Whether you love or hate metal music, there is no denying that it is not an easy style of music to play and that some degree of technical proficiency, inventiveness and (perhaps most importantly) heart and feel is required to be considered one of the premier players in the genre (or any genre for that matter). From Jimmy Page and Tony Iommi to Eddie Van Halen and Ace Frehley to Dimebag Darrell and Kerry King to relatively newer faces like Mark Morton and Alexi Laiho, metal has produced and will continue to produce many a guitar great. Two recent releases are prime examples of overall great playing from a metal band, but more specifically, really great technical guitar playing that has all the flash and over-the-topness traditionally associated with the genre without being gaudy.
I've loved Megadeth since I was in junior high and picked up a copy of their album So Far, So Good...So What! Megadeth is considered part of the "Big Four" (along with Metallica, Slayer and Anthrax) of the original thrash movement. And for good reason as Peace Sells...But Who's Buying? and Rust In Peace are landmark metal albums. In 1999, Megadeth derailed with the release of their 8th studio album Risk. I had been a fan of every Megadeth album up until this point, but the album was panned so badly by critics and fans when it came out that I never even bothered listening to it. By all accounts they "sold out" and went for a commercial hit with disastrous results. The band released three studio albums after Risk that were all a return to their metal roots, but nothing that quite captured the magic of the glory days (and some may argue this is due to the departure of original bassist Dave Ellefson Jr., but Megadeth has always been singer/guitarist Dave Mustaine's band). Now comes the fourth release since Risk, Endgame. While not quite back to the glory days, Dave Mustaine and his band of hired guns are certainly pointed squarely in the right direction on this album. Marrying the thrash assault of Rust In Peace with the more commercial leanings of Countdown To Extinction and Cryptic Writings, this release is probably the most listenable Megadeth album since the aforementioned Cryptic Writings. If you are a fan of the band's studio efforts up to, but not including Risk, then this is an album you must check out.
In 2000, a friend working at the label Century Media sent me a couple new releases that they had recently put out. One of them was Of One Blood by the MA band Shadows Fall. I put on the cd not knowing or expecting much, but it wound up being love at first listen. While not technically their debut album, it was the first with new singer Brian Fair (they had one album prior to this with a different singer) and the band would release two fantastic albums after it, The Art Of Balance and The War Within, that firmly established them as leaders in the New Wave of American Heavy Metal movement.
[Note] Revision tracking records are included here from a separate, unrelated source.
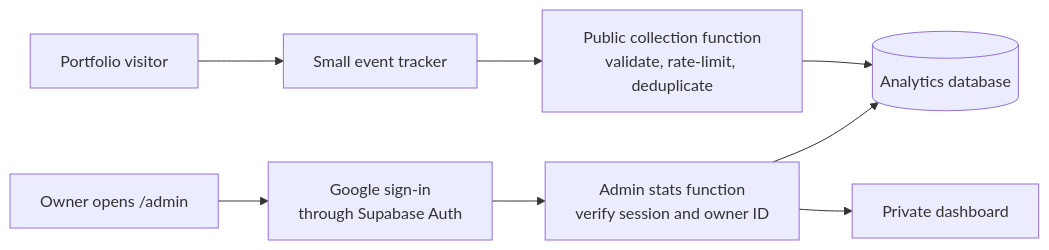
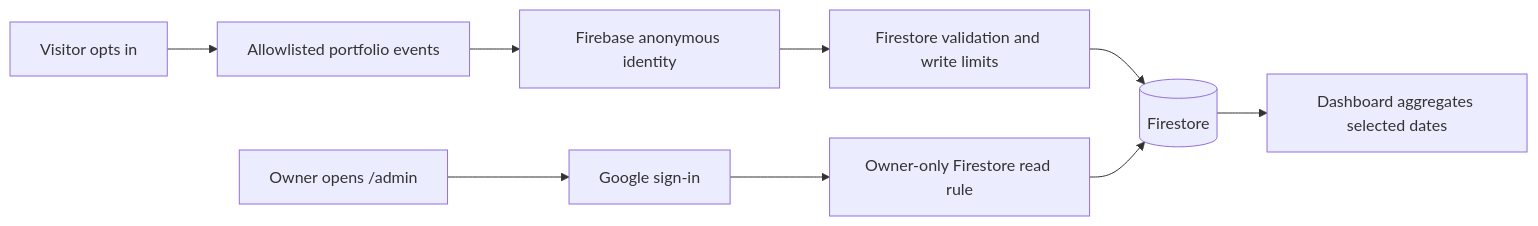
One commit to Kajaltiwari892/New_portfolio changed the diagram in ADMIN_ANALYTICS_PLAN.md. Above: the diagram before and after it, drawn with Mermaid. The commit also changed other lines of this file and 29 other files, not shown here.

````diff
--- a/ADMIN_ANALYTICS_PLAN.md
+++ b/ADMIN_ANALYTICS_PLAN.md
@@ -60,10 +23,11 @@
 ```mermaid
 flowchart LR
-    V[Portfolio visitor] --> T[Small event tracker]
-    T --> C[Public collection function\nvalidate, rate-limit, deduplicate]
-    C --> D[(Analytics database)]
-    O[Owner opens /admin] --> G[Google sign-in\nthrough Supabase Auth]
-    G --> A[Admin stats function\nverify session and owner ID]
-    A --> D
-    A --> U[Private dashboard]
+  V[Visitor opts in] --> T[Allowlisted portfolio events]
+  T --> A[Firebase anonymous identity]
+  A --> R[Firestore validation and write limits]
+  R --> D[(Firestore)]
+  O[Owner opens /admin] --> G[Google sign-in]
+  G --> S[Owner-only Firestore read rule]
+  S --> D
+  D --> U[Dashboard aggregates selected dates]
 ```
````
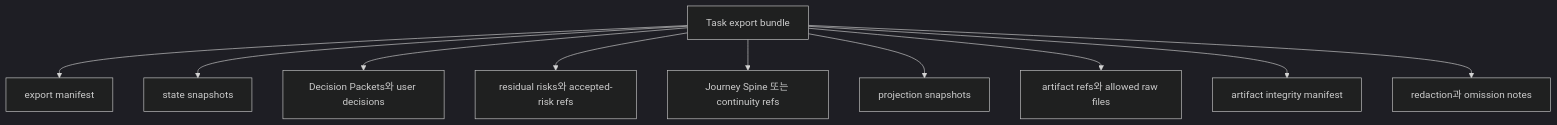
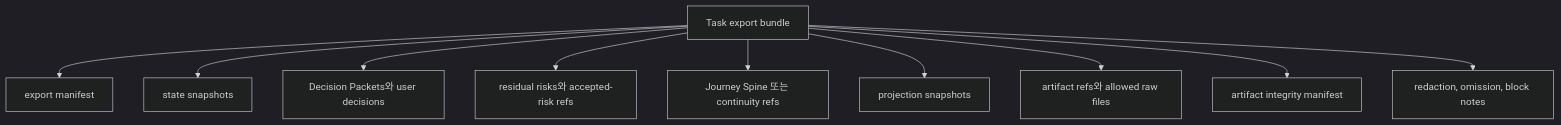
The tenth of 14 diagrams in docs/ko/reference/operations-and-conformance.md (minjungw00/Volicord), drawn with Mermaid (dark theme) before and after one commit. The commit also changed other lines of this file and 9 other files, not shown here.

````diff
--- a/docs/ko/reference/operations-and-conformance.md
+++ b/docs/ko/reference/operations-and-conformance.md
@@ -382,12 +384,12 @@
 ```mermaid
 flowchart TD
   Export["Task export bundle"] --> Manifest["export manifest"]
   Export --> State["state snapshots"]
   Export --> Decisions["Decision Packets와 user decisions"]
   Export --> Risks["residual risks와 accepted-risk refs"]
   Export --> Journey["Journey Spine 또는 continuity refs"]
   Export --> Projections["projection snapshots"]
   Export --> Artifacts["artifact refs와 allowed raw files"]
   Export --> Integrity["artifact integrity manifest"]
-  Export --> Redaction["redaction과 omission notes"]
+  Export --> Redaction["redaction, omission, block notes"]
 ```
````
Growing record sales, bigger tours and video airplay led to the band signing with a major label and in 2007 they released Threads Of Life on Atlantic Records (who, major label or not, have released some legendary metal records over the years). It wasn't a bad album per se, but it just didn't feel like the logical next step in the direction that had been established by prior releases. The band wound up leaving Atlantic and starting their own label, Everblack Industries, for which they partnered with Ferret Music to release their latest album Retribution. Not unlike Megadeth (but not nearly on the same scale, as Threads Of Life was not even close to as dramatic a failure and fall from grace as Megadeth's Risk was), Shadows Fall is releasing an album that is a step back in the right direction. I like that they made a solid 10 song (is anyone else sick of these 14 - 16 song albums...it's too much!), straight to the point quality metal release. The band is known for playing thrash mixed with touches of hardcore and tastefully incorporating plenty of melody into the mix. Most of these newer metalcore bands incorporate melody into the mix and it sounds formulaic and uninspired, whereas the Shads use of melody comes from a clear and obvious admiration for the great (and talented) hair metal bands of the '80s and thus sounds unforced and genuine. The guitarists, Matthew Bachand (who provides the clean vocals) and Jonathan Donais, are absolute shredders and put on quite the show on this release. Highly recommended whether you already dig the band or have never heard them before.
"Still I Rise":